● **Exercise prompt**:
Leave the pictures behind and repeat all the entries exactly.

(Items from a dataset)
▼
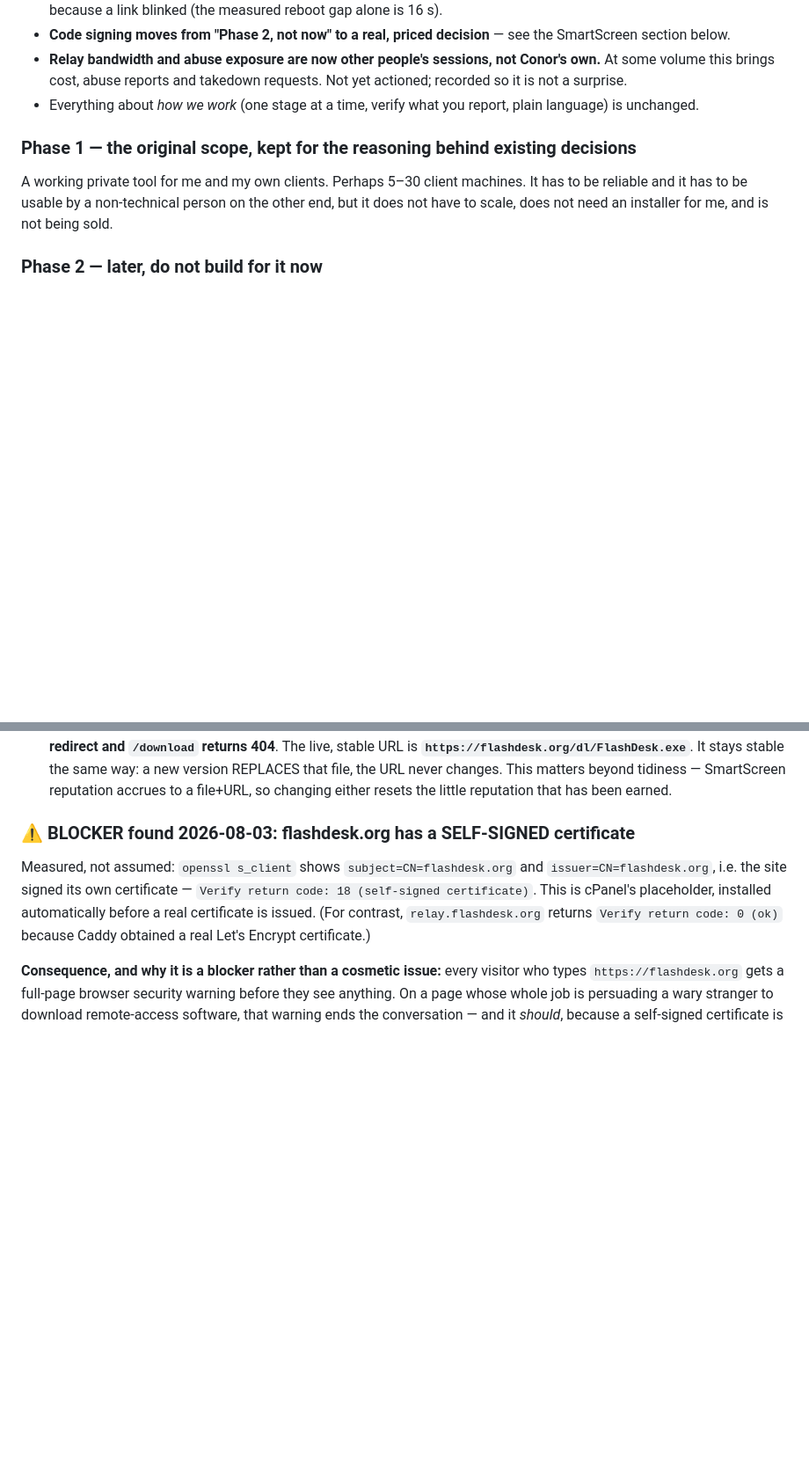
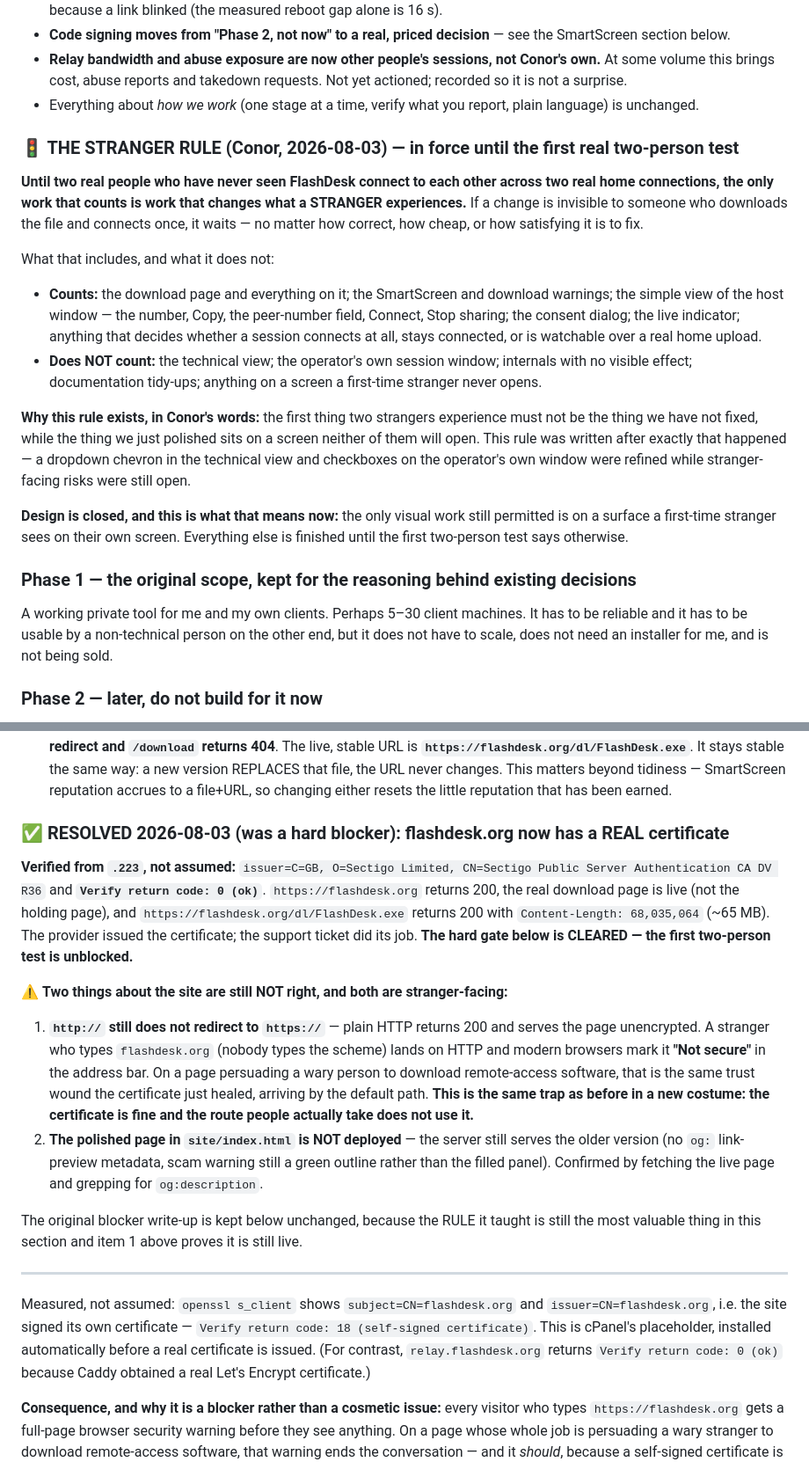
Before and after one commit to conorhonor111-art/flashdesk, a Markdown page: CLAUDE.md, 2 parts joined by grey strips. Shown at 88% size. Rendered like a GitHub page; blank space fills up the shorter version.

Commit message:
Record the stranger rule, and mark the certificate blocker resolved

```diff
--- a/CLAUDE.md
+++ b/CLAUDE.md
@@ -82,6 +82,31 @@ are written elsewhere in this file:
   so it is not a surprise.
 - Everything about *how we work* (one stage at a time, verify what you report, plain language)
   is unchanged.
+
+### 🚦 THE STRANGER RULE (Conor, 2026-08-03) — in force until the first real two-person test
+
+**Until two real people who have never seen FlashDesk connect to each other across two real home
+connections, the only work that counts is work that changes what a STRANGER experiences.** If a
+change is invisible to someone who downloads the file and connects once, it waits — no matter how
+correct, how cheap, or how satisfying it is to fix.
+
+What that includes, and what it does not:
+- **Counts:** the download page and everything on it; the SmartScreen and download warnings; the
+  simple view of the host window — the number, Copy, the peer-number field, Connect, Stop sharing;
+  the consent dialog; the live indicator; anything that decides whether a session connects at all,
+  stays connected, or is watchable over a real home upload.
+- **Does NOT count:** the technical view; the operator's own session window; internals with no
+  visible effect; documentation tidy-ups; anything on a screen a first-time stranger never opens.
+
+**Why this rule exists, in Conor's words:** the first thing two strangers experience must not be the
+thing we have not fixed, while the thing we just polished sits on a screen neither of them will
+open. This rule was written after exactly that happened — a dropdown chevron in the technical view
+and checkboxes on the operator's own window were refined while stranger-facing risks were still
+open.
+
+**Design is closed, and this is what that means now:** the only visual work still permitted is on a
+surface a first-time stranger sees on their own screen. Everything else is finished until the first
+two-person test says otherwise.
 
 ### Phase 1 — the original scope, kept for the reasoning behind existing decisions
 
@@ -945,7 +970,30 @@ machine is the one that needs help) — phone-first layout, and one line for exa
   tidiness — SmartScreen reputation accrues to a file+URL, so changing either resets the little
   reputation that has been earned.
 
-### ⚠️ BLOCKER found 2026-08-03: flashdesk.org has a SELF-SIGNED certificate
+### ✅ RESOLVED 2026-08-03 (was a hard blocker): flashdesk.org now has a REAL certificate
+
+**Verified from `.223`, not assumed:** `issuer=C=GB, O=Sectigo Limited, CN=Sectigo Public Server
+Authentication CA DV R36` and **`Verify return code: 0 (ok)`**. `https://flashdesk.org` returns 200,
+the real download page is live (not the holding page), and `https://flashdesk.org/dl/FlashDesk.exe`
+returns 200 with `Content-Length: 68,035,064` (~65 MB). The provider issued the certificate; the
+support ticket did its job. **The hard gate below is CLEARED — the first two-person test is
+unblocked.**
+
+⚠️ **Two things about the site are still NOT right, and both are stranger-facing:**
+1. **`http://` still does not redirect to `https://`** — plain HTTP returns 200 and serves the page
+   unencrypted. A stranger who types `flashdesk.org` (nobody types the scheme) lands on HTTP and
+   modern browsers mark it **"Not secure"** in the address bar. On a page persuading a wary person
+   to download remote-access software, that is the same trust wound the certificate just healed,
+   arriving by the default path. **This is the same trap as before in a new costume: the certificate
+   is fine and the route people actually take does not use it.**
+2. **The polished page in `site/index.html` is NOT deployed** — the server still serves the older
+   version (no `og:` link-preview metadata, scam warning still a green outline rather than the
+   filled panel). Confirmed by fetching the live page and grepping for `og:description`.
+
+The original blocker write-up is kept below unchanged, because the RULE it taught is still the most
+valuable thing in this section and item 1 above proves it is still live.
+
+---
 
 Measured, not assumed: `openssl s_client` shows `subject=CN=flashdesk.org` and
 `issuer=CN=flashdesk.org`, i.e. the site signed its own certificate — `Verify return code: 18
```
▲
● **Reply to the exercise**:
Before and after one commit to conorhonor111-art/flashdesk, a Markdown page: CLAUDE.md, 2 parts joined by grey strips. Shown at 88% size. Rendered like a GitHub page; blank space fills up the shorter version.

Commit message:
Record the stranger rule, and mark the certificate blocker resolved

```diff
--- a/CLAUDE.md
+++ b/CLAUDE.md
@@ -82,6 +82,31 @@ are written elsewhere in this file:
   so it is not a surprise.
 - Everything about *how we work* (one stage at a time, verify what you report, plain language)
   is unchanged.
+
+### 🚦 THE STRANGER RULE (Conor, 2026-08-03) — in force until the first real two-person test
+
+**Until two real people who have never seen FlashDesk connect to each other across two real home
+connections, the only work that counts is work that changes what a STRANGER experiences.** If a
+change is invisible to someone who downloads the file and connects once, it waits — no matter how
+correct, how cheap, or how satisfying it is to fix.
+
+What that includes, and what it does not:
+- **Counts:** the download page and everything on it; the SmartScreen and download warnings; the
+  simple view of the host window — the number, Copy, the peer-number field, Connect, Stop sharing;
+  the consent dialog; the live indicator; anything that decides whether a session connects at all,
+  stays connected, or is watchable over a real home upload.
+- **Does NOT count:** the technical view; the operator's own session window; internals with no
+  visible effect; documentation tidy-ups; anything on a screen a first-time stranger never opens.
+
+**Why this rule exists, in Conor's words:** the first thing two strangers experience must not be the
+thing we have not fixed, while the thing we just polished sits on a screen neither of them will
+open. This rule was written after exactly that happened — a dropdown chevron in the technical view
+and checkboxes on the operator's own window were refined while stranger-facing risks were still
+open.
+
+**Design is closed, and this is what that means now:** the only visual work still permitted is on a
+surface a first-time stranger sees on their own screen. Everything else is finished until the first
+two-person test says otherwise.
 
 ### Phase 1 — the original scope, kept for the reasoning behind existing decisions
 
@@ -945,7 +970,30 @@ machine is the one that needs help) — phone-first layout, and one line for exa
   tidiness — SmartScreen reputation accrues to a file+URL, so changing either resets the little
   reputation that has been earned.
 
-### ⚠️ BLOCKER found 2026-08-03: flashdesk.org has a SELF-SIGNED certificate
+### ✅ RESOLVED 2026-08-03 (was a hard blocker): flashdesk.org now has a REAL certificate
+
+**Verified from `.223`, not assumed:** `issuer=C=GB, O=Sectigo Limited, CN=Sectigo Public Server
+Authentication CA DV R36` and **`Verify return code: 0 (ok)`**. `https://flashdesk.org` returns 200,
+the real download page is live (not the holding page), and `https://flashdesk.org/dl/FlashDesk.exe`
+returns 200 with `Content-Length: 68,035,064` (~65 MB). The provider issued the certificate; the
+support ticket did its job. **The hard gate below is CLEARED — the first two-person test is
+unblocked.**
+
+⚠️ **Two things about the site are still NOT right, and both are stranger-facing:**
+1. **`http://` still does not redirect to `https://`** — plain HTTP returns 200 and serves the page
+   unencrypted. A stranger who types `flashdesk.org` (nobody types the scheme) lands on HTTP and
+   modern browsers mark it **"Not secure"** in the address bar. On a page persuading a wary person
+   to download remote-access software, that is the same trust wound the certificate just healed,
+   arriving by the default path. **This is the same trap as before in a new costume: the certificate
+   is fine and the route people actually take does not use it.**
+2. **The polished page in `site/index.html` is NOT deployed** — the server still serves the older
+   version (no `og:` link-preview metadata, scam warning still a green outline rather than the
+   filled panel). Confirmed by fetching the live page and grepping for `og:description`.
+
+The original blocker write-up is kept below unchanged, because the RULE it taught is still the most
+valuable thing in this section and item 1 above proves it is still live.
+
+---
 
 Measured, not assumed: `openssl s_client` shows `subject=CN=flashdesk.org` and
 `issuer=CN=flashdesk.org`, i.e. the site signed its own certificate — `Verify return code: 18
```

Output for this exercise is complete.